Utility and design patents are a staple of intellectual property protections. It’s a legally issued right which grants the patent holder with exclusive rights to make, use, or sell an invention. Some new patented inventions are directed to unique formulas and solutions created for a particular product or method. However, not all inventions qualify for patent protection. There are a few things you can invent or create that can’t be patented. Here are a few examples:
Discoveries and Theories
In order to patent something, it has to have a “useful, concrete, and tangible result.” This means that something abstract, like thoughts and ideas, cannot be patented. After all, no one wants to get into a sticky situation of putting limits on the thoughts of others. This extends to new discoveries, even exciting, world-changing discoveries, and scientific theories. It even applies to mathematical methods. However, if a concrete invention comes out of those discoveries or theories, that may qualify for patent protection.
This may go hand-in-hand with “discoveries.” Let’s say in exploring you stumble upon a new breed of vegetable: that’s a significant discovery, but you didn’t have anything to do with the creation of that vegetable. It’s just nature, albeit a rare element of nature. However, if you were to take samples of that new discovery back to a lab and crossbreed it with a carrot, and that hybrid vegetable became the darling of every farmer’s market and vegan restaurant, that may qualify for patent protection. That’s your own creation, and you can and should protect it.
It should go without saying that you can’t patent something that’s already been patented (unless that patent has expired, in which case you may be able to buy it). However, you can make an improvement on an existing invention, and that improvement can patent your improvement. There are many valuable patents that were improvements on existing inventions.
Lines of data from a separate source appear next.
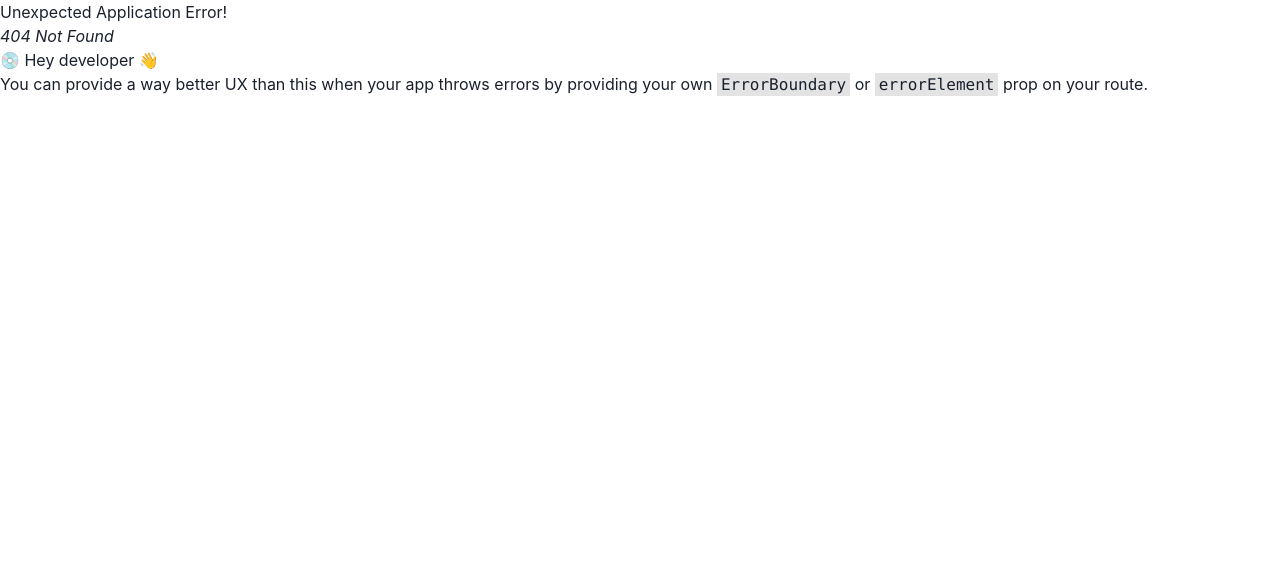
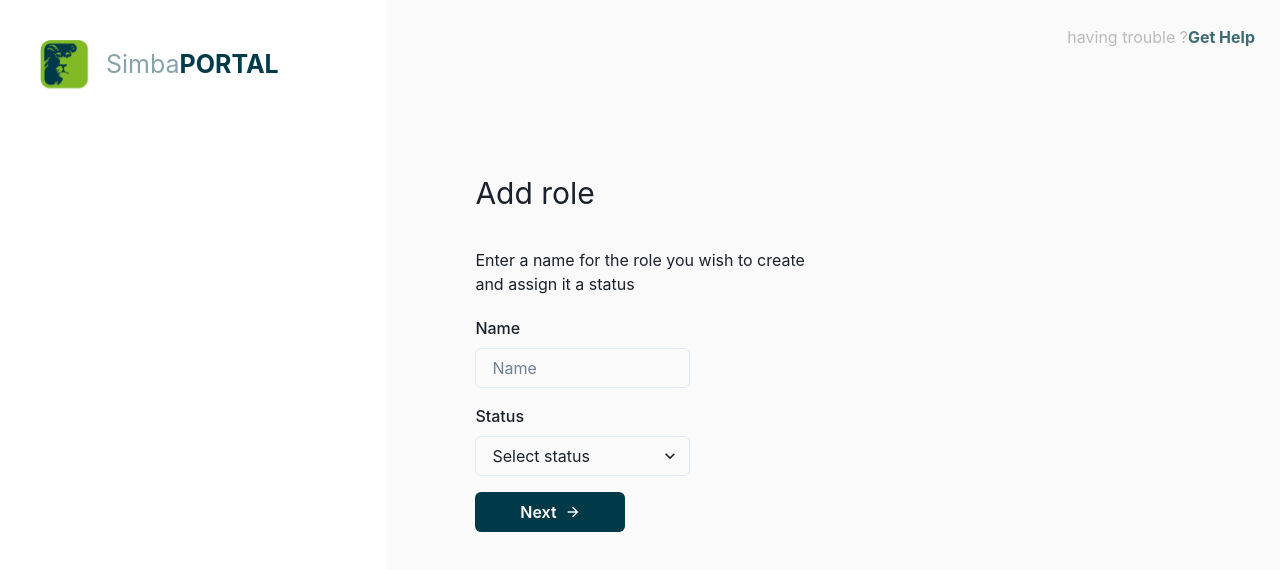
Before and after one commit to SIMONKAMAU21/KCB-portal, a React (Vite) app: page /Createrole in a window 1280 px wide. Before the commit this address had no page. Shown: the top 570 px of the page. Built offline with nearby package versions, Linux system fonts and the light colour scheme.

Commit message:
added a create role page

```diff
--- a/src/App.jsx
+++ b/src/App.jsx
@@ -1,7 +1,7 @@
 import React, { Suspense, lazy } from "react";
 import { RouterProvider, createBrowserRouter } from "react-router-dom";
 import "./App.css";
-import Roles from "./pages/Settings/SettingPages/Roles";
+
 
 const StepOne = lazy(() => import("./pages/steps/StepOne"));
 const StepTwo = lazy(() => import("./pages/steps/StepTwo"));
@@ -24,6 +24,8 @@ const Generalinfo = lazy(() =>
   import("./pages/Settings/SettingPages/Generalinfo")
 );
 
+const CreateRole= lazy(()=> import ("./pages/Settings/CreateRole"));
+const Roles= lazy(()=> import ("./pages/Settings/SettingPages/Roles"))
 const router = createBrowserRouter([
   { path: "/", element: <StepOne /> },
   { path: "/step2", element: <StepTwo /> },
@@ -40,6 +42,7 @@ const router = createBrowserRouter([
   { path: "/settings", element: <Setting /> },
   { path: "/info", element: <Generalinfo/> },
   { path: "/roles", element: <Roles/>},
+  { path: "/Createrole", element: <CreateRole/>},
 ]);
 
 function App() {
--- /dev/null
+++ b/src/pages/Settings/CreateRole.jsx
@@ -0,0 +1,52 @@
+import React from "react";
+import AuthWrapper from "../../components/AuthPageWrapper";
+import {
+  Box,
+  Button,
+  Heading,
+  VStack,
+  HStack,
+  Text,
+  FormControl,
+  Input,
+  FormLabel,
+  Select,
+} from "@chakra-ui/react";
+import { ArrowForwardIcon } from "@chakra-ui/icons";
+
+const CreateRole = () => {
+  return (
+    <AuthWrapper
+      Background={"white"}
+      rightChildren={
+        <Box w={"50%"}>
+          <Text  fontSize={"3xl"}>
+            Add role
+          </Text>
+          <Text mt={8}>
+            Enter a name for the role you wish to create and assign it a status
+          </Text>
+          <VStack spacing={4} align="start" mt={5}>
+            <FormControl>
+              <FormLabel>Name</FormLabel>
+              <Input w={"60%"} placeholder="Name" />
+            </FormControl>
+           <FormControl flex={16}>
+              <FormLabel>Status</FormLabel>
+              <Select w={"60%"} placeholder="Select status">
+                <option value="active">Active</option>
+                <option value="inactive">Inactive</option>
+              </Select>
+            </FormControl>
+            <Button w={"150px"} rightIcon={<ArrowForwardIcon />} backgroundColor={"#003A49"} color={"white"}>
+              Next
+            </Button>
+          </VStack>
+        </Box>
+      }
+      leftChildren={<>hello</>}
+    />
+  );
+};
+
+export default CreateRole;
--- a/src/pages/Settings/SettingPages/Roles.jsx
+++ b/src/pages/Settings/SettingPages/Roles.jsx
@@ -14,6 +14,8 @@ import {
 } from "@chakra-ui/react";
 import { EditIcon } from "@chakra-ui/icons";
 import Setting from "../Setting";
+import { Navigate } from "react-router-dom";
+import { useNavigate } from "react-router-dom";
 
 const Roles = () => {
   const [roles, setRoles] = useState([
@@ -55,6 +57,10 @@ const Roles = () => {
     },
   ]);
 
+const navigate = useNavigate()
+const handleCreateRole= () =>{
+  navigate('/Createrole')
+}
   const toggleStatus = (index) => {
     setRoles((prevRoles) =>
       prevRoles.map((role, i) =>
@@ -74,7 +80,7 @@ const Roles = () => {
         <Heading as="h5" size="sm">
           Roles
         </Heading>
-        <Button mt="40px" bg="#003A49" color="white" w="15%">
+        <Button mt="40px" bg="#003A49" color="white" w="15%" onClick={handleCreateRole}>
           Create Role
         </Button>
         <Table variant="simple" mt="20px">
```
Design Patent Protection
Sometimes an invention is directed to changing the look of a common item, such as toothbrushes, cups, brushes, bottles, or sweaters. These inventions can often be protected using design patents.
Trade Secret Protection
Sometimes your recipe, formula or business method cannot be protected with patents, copyrights, or trademarks. Working with an experienced intellectual property attorney you may be able to set mechanisms in place to protect your intellectual property using trade secret law.
Some intellectual property is best protected by contracts. Employee contracts are vital in protecting trade secrets and can also help protect your vendors and customer lists. Software development agreements can ensure that only you benefit from the investment you made in developing your software. Vendor contracts can prevent poaching of existing contracts. Proper contracts can play a large role in protecting your business methods and other intellectual property.
For any of your intellectual property needs or for help determining how to protect your business, please contact Garcia-Zamor today.